User interface change data
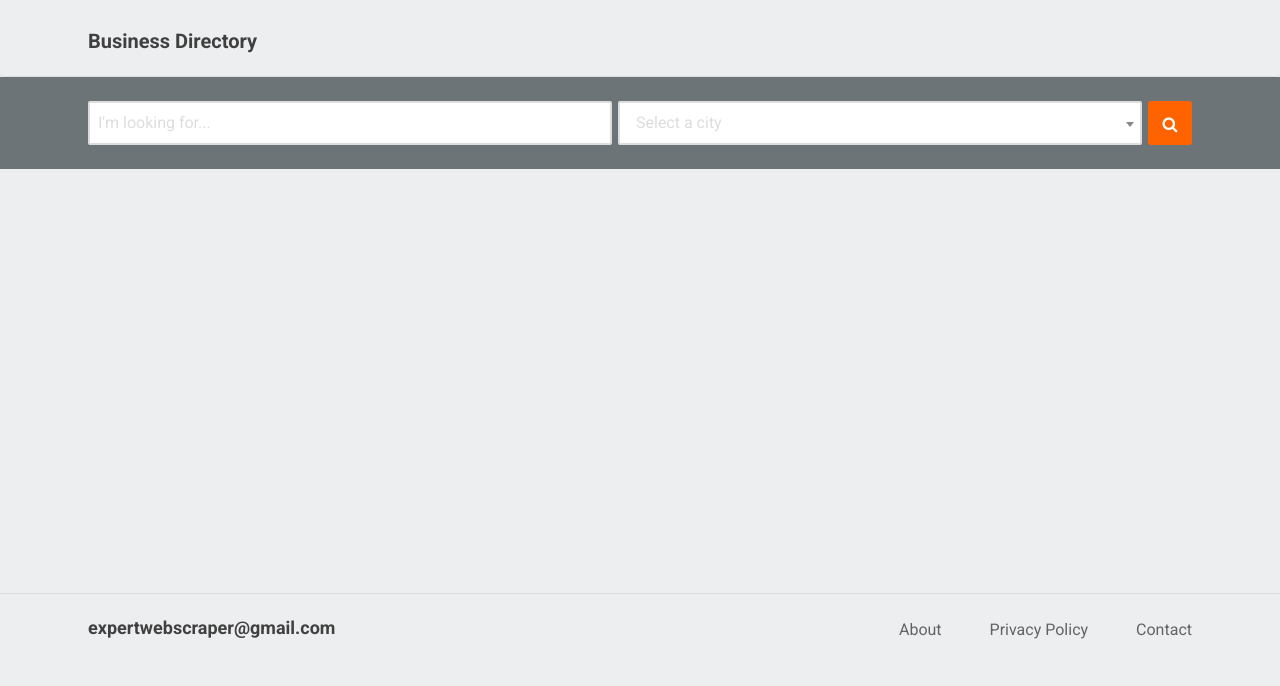
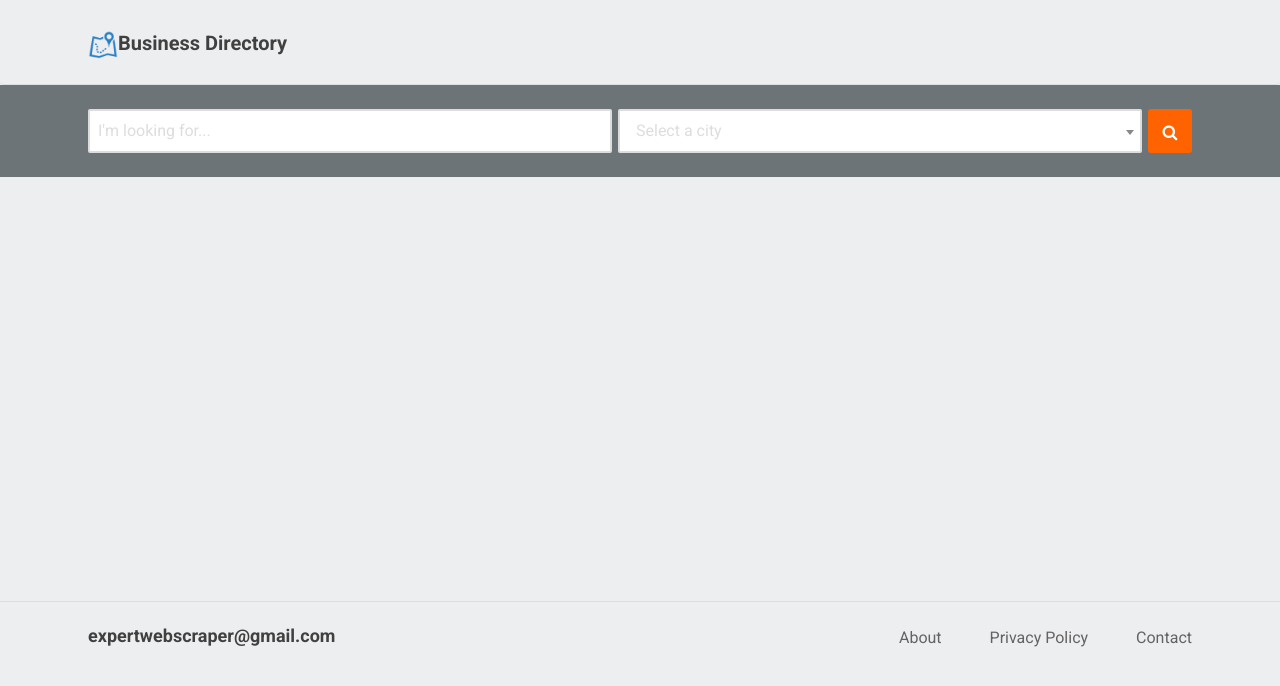
Before and after one commit to supyaelinn/directory, a PHP site: page / in a window 1280 px wide. Shown: the top 686 px of the page. Run offline with PHP 8.4, Linux system fonts and the light colour scheme; some libraries are stand-ins or nearby versions.

Commit message:
commit changes

```diff
--- a/index.php
+++ b/index.php
@@ -5,13 +5,13 @@
 <head>
     <title>Business Directory</title>
     <meta name="description" content="Business Directory is a nationwide business directory where users can search for the businesses near them and write reviews." />
-    <link rel="canonical" href="http://codebasedev.com/directoryapp/directoryapp_108" />
+    <link rel="canonical" href="#" />
     <meta charset="utf-8">
     <meta name="viewport" content="width=device-width, initial-scale=1.0">
-    <link rel="apple-touch-icon-precomposed" href="http://codebasedev.com/directoryapp/directoryapp_108/favicon/favicon-152.png">
+    <link rel="apple-touch-icon-precomposed" href="img/favicon-152.png">
     <meta name="msapplication-TileColor" content="#FFFFFF">
-    <meta name="msapplication-TileImage" content="http://codebasedev.com/directoryapp/directoryapp_108/favicon/favicon-144.png">
-    <link rel="icon" type="image/png" href="http://codebasedev.com/directoryapp/directoryapp_108/favicon/favicon.png">
+    <meta name="msapplication-TileImage" content="img/favicon-152.png">
+    <link rel="icon" type="image/png" href="img/favicon-152.png">
     <link rel="stylesheet" href="https://maxcdn.bootstrapcdn.com/bootstrap/3.3.4/css/bootstrap.min.css">
     <link rel="stylesheet" href="https://cdnjs.cloudflare.com/ajax/libs/select2/4.0.0-rc.2/css/select2.min.css">
     <link rel="stylesheet" href="css/styles.css">
@@ -35,7 +35,7 @@
             <div id="logo">
 
             </div>
-            <p><h2>Business Directory</h2></p>
+            <p><h2><img src="img/favicon-152.png" width ="30px;">Business Directory</h2></p>
             <button type="button" class="navbar-toggle collapsed" data-toggle="collapse" data-target="#bs-navbar">
 			<span class="sr-only">Toggle navigation</span>
 			<span class="glyphicon glyphicon-menu-hamburger"></span>
--- a/search.php
+++ b/search.php
@@ -86,9 +86,9 @@
 			$arr['lng']= $res['venue']['location']['lng'];
 			$arr['main_url']= $res['venue']['canonicalUrl'];
 
-			// $html2 = file_get_contents($arr['main_url']);
+			$html2 = file_get_contents($arr['main_url']);
 
-			// $html2 = str_get_html($html2);
+			$html2 = str_get_html($html2);
 			$arr['phone'] = "";
 			$arr['website'] = "";
 			if(is_object($html2))
@@ -96,7 +96,7 @@
 				if(is_object($html2->find('span[class=tel]',0))){
 					$arr['phone'] = $html2->find('span[class=tel]',0)->innertext;
 				}
-			}
+			// }
 			// echo $arr['phone'];exit;
 
 				if(is_object($html2->find('a[class=url]',0))){
```
Also changed, not shown: img/favicon-152.png (added).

* What the task asks *
Could you return the lines in the entries above that contain "favicon"?

* Task answer *
-    <link rel="apple-touch-icon-precomposed" href="http://codebasedev.com/directoryapp/directoryapp_108/favicon/favicon-152.png">
+    <link rel="apple-touch-icon-precomposed" href="img/favicon-152.png">
-    <meta name="msapplication-TileImage" content="http://codebasedev.com/directoryapp/directoryapp_108/favicon/favicon-144.png">
-    <link rel="icon" type="image/png" href="http://codebasedev.com/directoryapp/directoryapp_108/favicon/favicon.png">
+    <meta name="msapplication-TileImage" content="img/favicon-152.png">
+    <link rel="icon" type="image/png" href="img/favicon-152.png">
+            <p><h2><img src="img/favicon-152.png" width ="30px;">Business Directory</h2></p>
Also changed, not shown: img/favicon-152.png (added).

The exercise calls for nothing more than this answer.